The one aspect of the magic I didn't like was it didn't seem to have rules. I like magic systems that are almost scientific. This one felt more like Harry Potter in that you can kind of do anythin I've seen some really mixed things out there about this book. This one felt more like Harry Potter in that you can kind of do anything with the right incantation. That said, I really enjoyed the characters and the character growth, and I love the friendship between Asher and Gar although I hate the name Gar.
I thought the plot was immersive and I immediately went and picked up the second book in the duology and am reading it now. I guess all I'm saying is, don't avoid all books with mixed reviews! Some of my favourite books are have average ratings of under 4 stars. Dec 30, Dawn rated it really liked it Shelves: Finally, some traditional fantasy done right! It's been so long that I picked up a traditional type series and actually really really got into it.
But Innocent Mage sucked me right in, and there was never a point where it lost my attention. That's not to say it was jam packed with action.. It was just good. Good character development, a super intriguing world.. It was the full package when it comes to traditional epic fantasy. Just a quick warning though Big time cliff han This was refreshing. Big time cliff hanger ending. I knew this in advance, so I have the second book ready and willing to go. If I hadn't known..
I'd be dying right now. I can't wait to read the conclusion of the story. Ok there are a few reasons why I am angry. My new adoration for the Fantasy genre is tainted now knowing there is pap like this out there. The story flow and world building was utter shite, hated main character too! Lastly the cover art for both books is great, such a waste: Funny how things work. I was in really weird mood—read that as "horrible"—and it was impacting in my reading. Being in the middle of a mediocre UF series to begin with, wasn't much help at all.
Still, I have to admit to a lot of undeserved nitpicking. In the end, though, it doesn't matter the reason; I got so frustrated with that series that I needed a change and I thought fantasy would do the trick. Finnikin of the Rock was my first choice, but I'm not very good at reading two books at the same Funny how things work. Finnikin of the Rock was my first choice, but I'm not very good at reading two books at the same time—the stories end up all mixed up in my head—and for all that I'm complaining, I didn't want to stop reading that annoying UF series.

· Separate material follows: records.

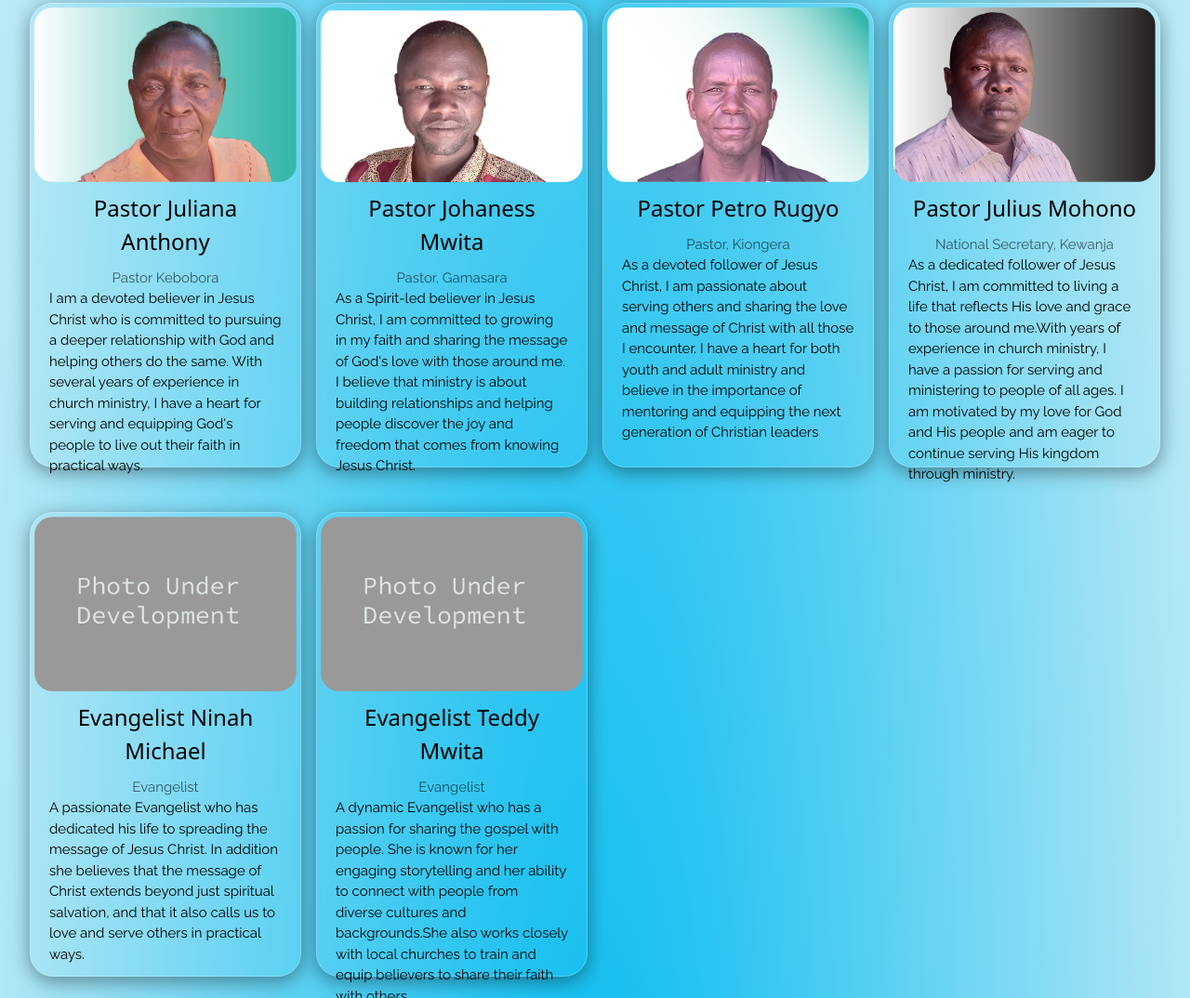
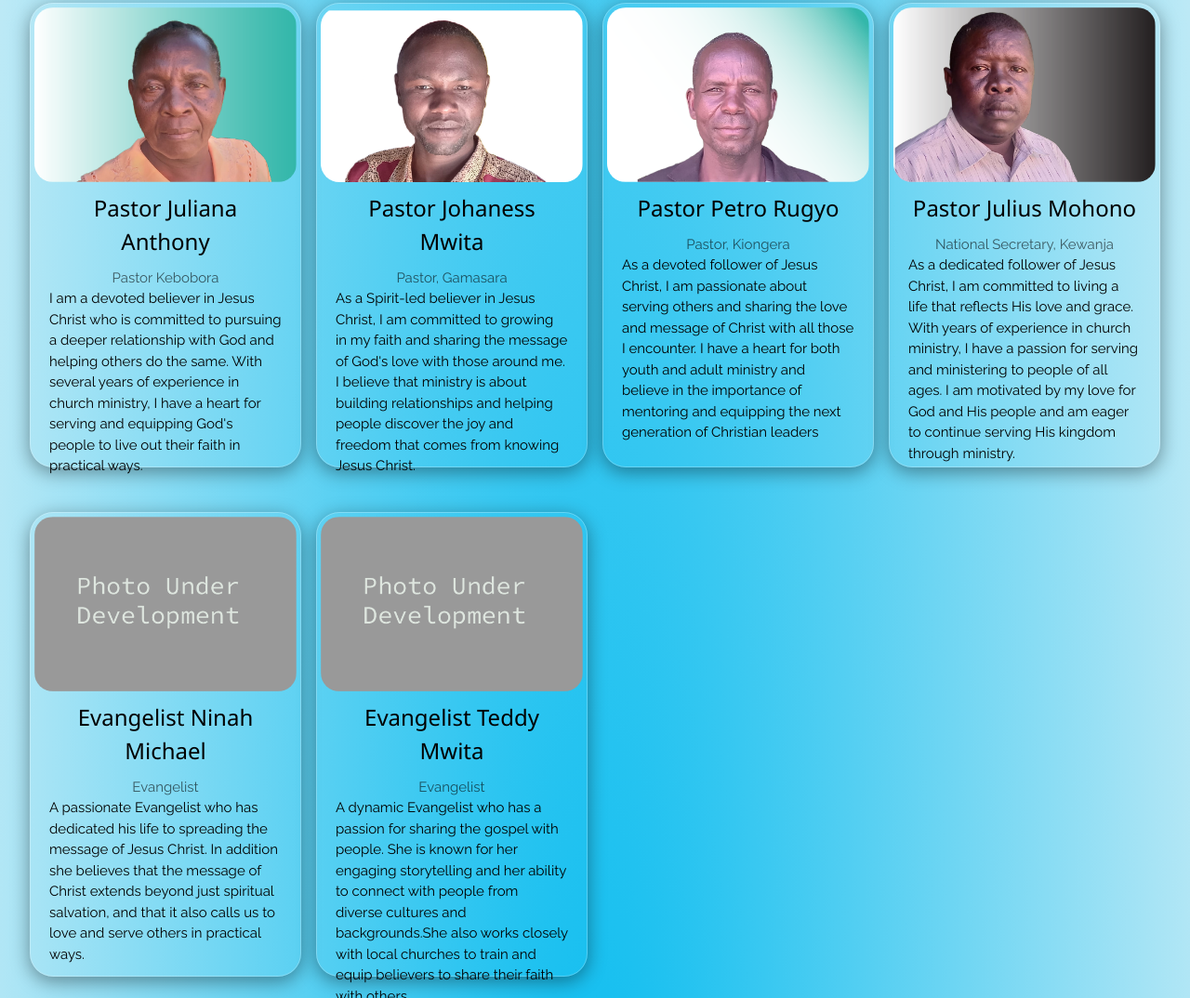
Before and after one commit to Chacha-A-Chacha/ic_f_deploy_ed, a plain HTML site: page index.html in a window 1280 px wide. Shown: the part 2360-3434 px from the top of the page at 93% size. Drawn offline with nearby package versions, Linux system fonts and the light colour scheme.

Commit message:
Update index.html

```diff
--- a/index.html
+++ b/index.html
@@ -214,7 +214,7 @@
                             <h3>Pastor Julius Mohono</h3>
                             <p class="w3-opacity">National Secretary, Kewanja</p>
                             <p style="text-align: left;">
-                                As a dedicated follower of Jesus Christ, I am committed to living a life that reflects His love and grace to those around me.With years of experience in church ministry, I have a passion for serving and ministering to people of all ages. I am motivated by my love for God and His people and am eager to continue serving His kingdom through ministry.</p>
+                                As a dedicated follower of Jesus Christ, I am committed to living a life that reflects His love and grace. With years of experience in church ministry, I have a passion for serving and ministering to people of all ages. I am motivated by my love for God and His people and am eager to continue serving His kingdom through ministry.</p>
 
                         </div>
                     </div>
```
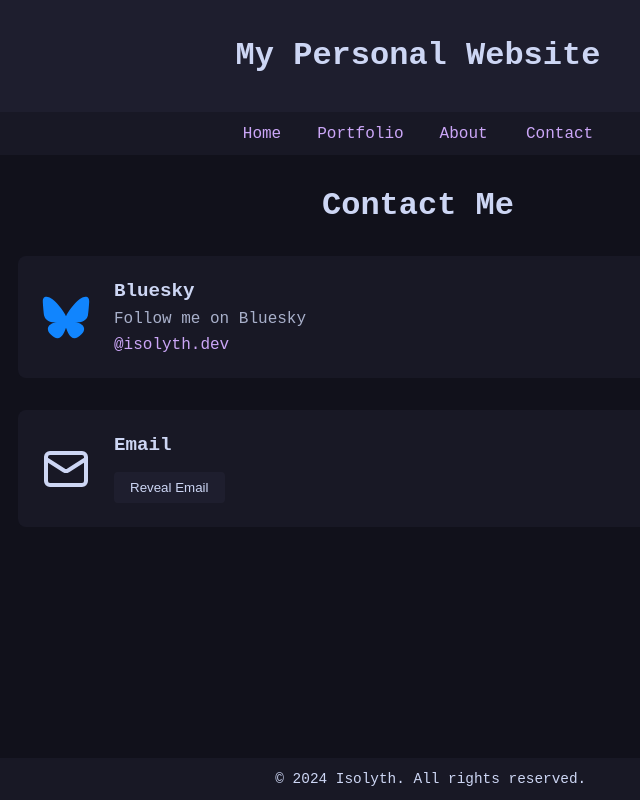
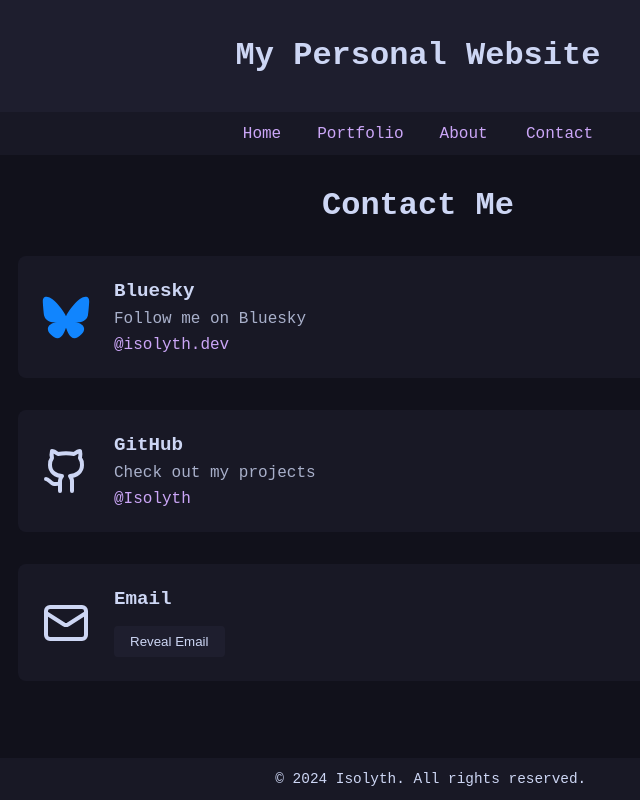
Before and after one commit to Isolyth/Personal-Website, a SvelteKit app: page /contact in a window 1280 px wide. Shown: the whole page, without its empty margins (222-862 px from the left). Built offline with nearby package versions, Linux system fonts and the light colour scheme; a web font is replaced by a local one.

Commit message:
added github card

```diff
--- a/src/routes/contact/+page.svelte
+++ b/src/routes/contact/+page.svelte
@@ -1,5 +1,5 @@
 <script lang="ts">
-  import { Mail } from 'lucide-svelte'; // Import the Mail icon
+  import { Mail, Github } from 'lucide-svelte'; // Import both Mail and Github icons
   let email: string = '';
   let isLoading: boolean = false;
   let error: string | null = null;
@@ -47,7 +47,20 @@
 
     <div class="contact-box">
       <div class="icon">
-        <Mail size={48} color="var(--text-color)" /> <!-- Replace img with Mail component -->
+        <Github size={48} color="var(--text-color)" />
+      </div>
+      <div class="content">
+        <h2>GitHub</h2>
+        <p>Check out my projects</p>
+        <a href="https://github.com/Isolyth" target="_blank" rel="noopener noreferrer">
+          @Isolyth
+        </a>
+      </div>
+    </div>
+
+    <div class="contact-box">
+      <div class="icon">
+        <Mail size={48} color="var(--text-color)" />
       </div>
       <div class="content">
         <h2>Email</h2>
@@ -104,9 +117,9 @@
     width: 48px;
     height: 48px;
     margin-right: 1.5rem;
-    display: flex; /* Added to center the Lucide icon */
-    align-items: center; /* Added to center the Lucide icon */
-    justify-content: center; /* Added to center the Lucide icon */
+    display: flex;
+    align-items: center;
+    justify-content: center;
   }
 
   .icon img {
```
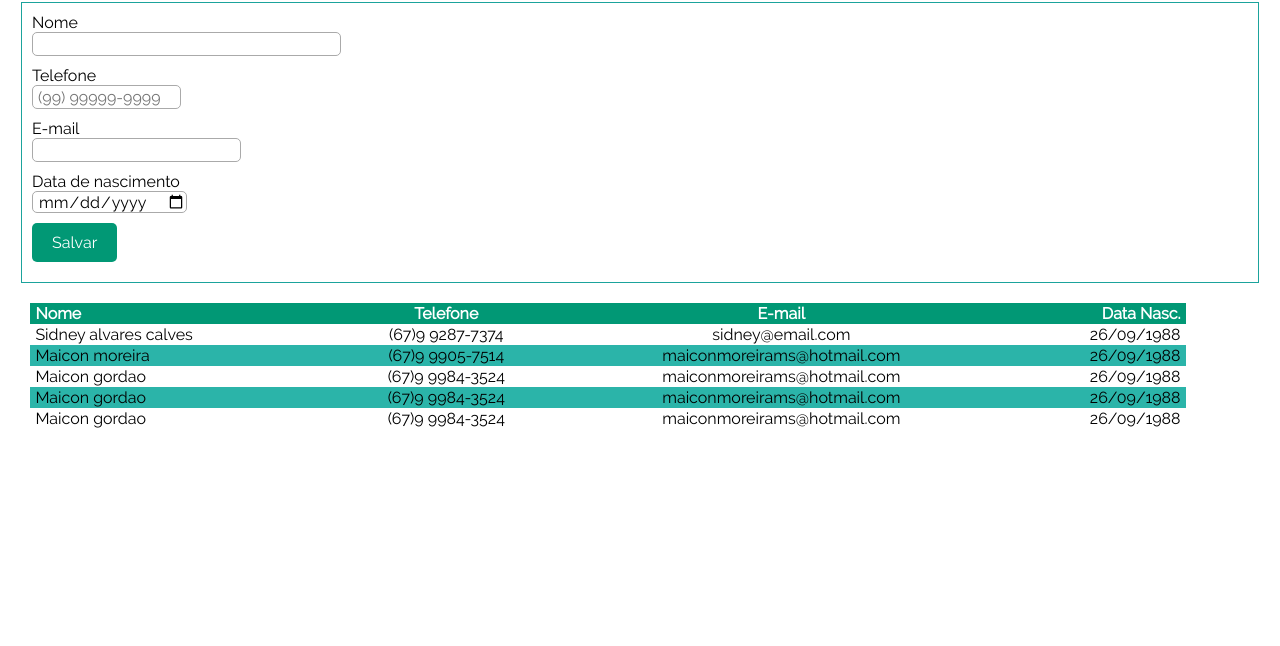
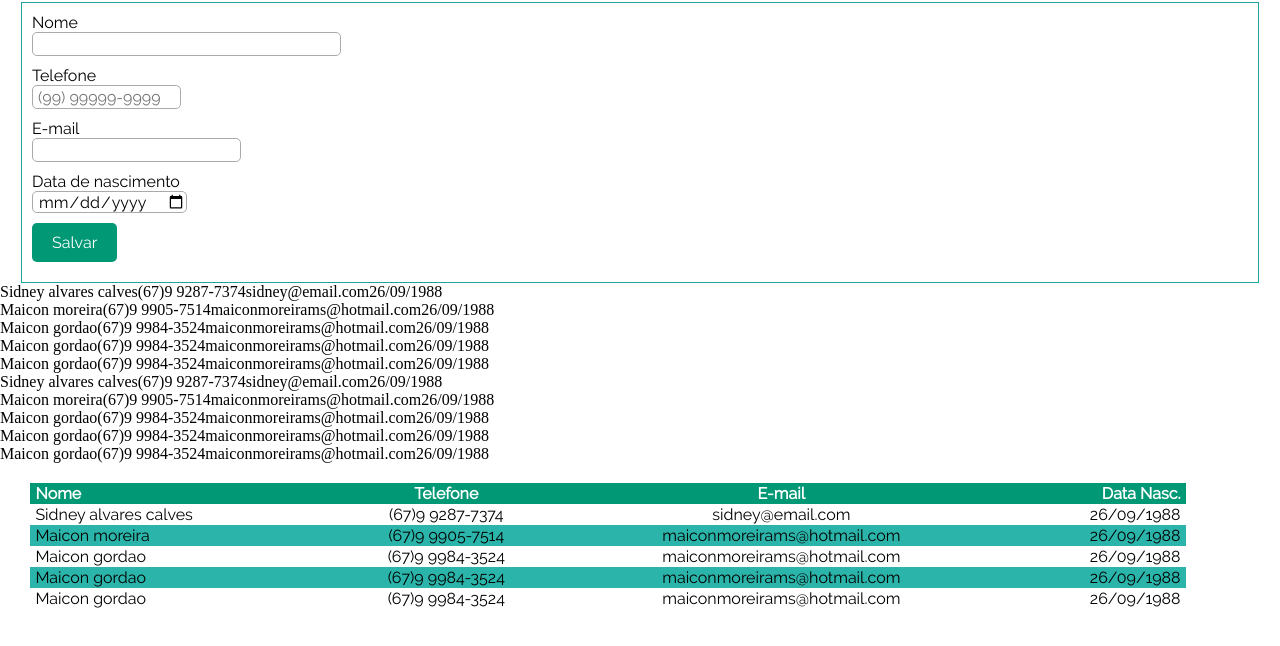
Before and after one commit to MaiconMoreira/CPW2_2019, a plain HTML site: page aula03/index.html in a window 1280 px wide. Shown: the part 98-744 px from the top of the page. Drawn offline with nearby package versions, Linux system fonts and the light colour scheme.

Commit message:
renderizando a tabela

```diff
--- a/aula03/index.html
+++ b/aula03/index.html
@@ -43,7 +43,10 @@
 
     </div>
 
-    <div id="listagemContatos"></div>
+
+    <div id="cardsContatos"></div>
+
+    <div id="tabelaContatos"></div>
 
     <script src="src/js/index.js"></script>
     <script src="src/js/mascaras.js"></script>
--- a/aula03/src/js/index.js
+++ b/aula03/src/js/index.js
@@ -35,6 +35,7 @@ var contatos = [
    }
 ];
 renderizarTabelaContatos();
+renderizarCardsContatos();
 
 function salvarContato(event) {
     // Inibe a recarga da página
@@ -63,12 +64,15 @@ function salvarContato(event) {
 
     // Invoca a renderização da tabela
     renderizarTabelaContatos();
+    //invoca a renderizaçao de cards
+    renderizarCardsContatos();
+
 }
 
 function renderizarTabelaContatos() {
     if (contatos.length > 0) {
         let areaListagemContatos =
-            document.getElementById('listagemContatos');
+            document.getElementById('tabelaContatos');
 
         /**
          * Limpa a área de listagem
@@ -109,6 +113,8 @@ function renderizarTabelaContatos() {
         // Adiciona a tabela na área de listagem
         areaListagemContatos.appendChild(tabela);
 
+        //invoka a renderizaçao dos cards
+        renderizarCardsContatos();
 
     }
 }
@@ -176,3 +182,41 @@ function criarCorpoTabela() {
     }
     return corpoTabela;
 }
+
+function renderizarCardsContatos(){
+    if(contatos.length > 0){
+        let areaListagemContatos = document.getElementById('cardsContatos');
+
+        /**
+         * ao inves de usar um loop(laço de repetiçao), utilizaremos a funçao forEach
+         */
+
+        contatos.forEach(function(contato){
+            let card = document.createElement('div');
+            let inicialNome = document.createElement('span');
+            inicialNome.innerText = contato.nome.charAt(0);   //pega a primeira letra inicial
+            let nome = document.createElement('span');
+            let tamanhoNome = contato.nome.length;
+            nome.innerText = contato.nome.substr(1,tamanhoNome);
+
+            let telefone = document.createElement('span');
+            telefone.innerText = contato.telefone;
+
+            let email = document.createElement('span');
+            email.innerText = contato.email;
+
+            let dataNasc = document.createElement('span');
+            dataNasc.innerText = contato.dataNascimento;
+
+            card.appendChild(inicialNome);
+            card.appendChild(nome);
+            card.appendChild(telefone);
+            card.appendChild(email);
+            card.appendChild(dataNasc);
+
+            areaListagemContatos.appendChild(card);
+
+
+        });
+    }
+}
--- a/aula03/src/styles/estilos.scss
+++ b/aula03/src/styles/estilos.scss
@@ -74,7 +74,7 @@ body {
     }
 }
 
-#listagemContatos{
+#tabelaContatos{
     margin-top:20px;
     width: 95%;
 
```
Also changed, not shown: aula03/src/styles/estilos.css, 1 other file.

Listening to other books while reading something, though, works—don't ask me why. So, I've had this on audio for ages and was always putting it off because all the one- and two-star reviews it has. Now I'm glad that I finally got to it. However, let's get something out of the way: I agree with most of, if not all, the complaints in the one- and two-star reviews. The flaws are definitely there, but for some reason they didn't bother me.
And still, even if it is a mediocre book, most traditional fantasy readers will agree that one star is a little too harsh. Despite all this, the book never failed to lift my mood even after a short listening session. It had been a while since the last time I found myself daydreaming possible solutions to some character's problems or imagining all the nooks and crannies of a fantasy world.
My only complaint is that it finishes almost mid-sentence in a semi-random place. It's not even a cliffhanger. Still, it wasn't a big deal since I also had the second book with me. If you're in the mood for some fantasy and approach this without unreasonable expectations, chances are you'll have a good time.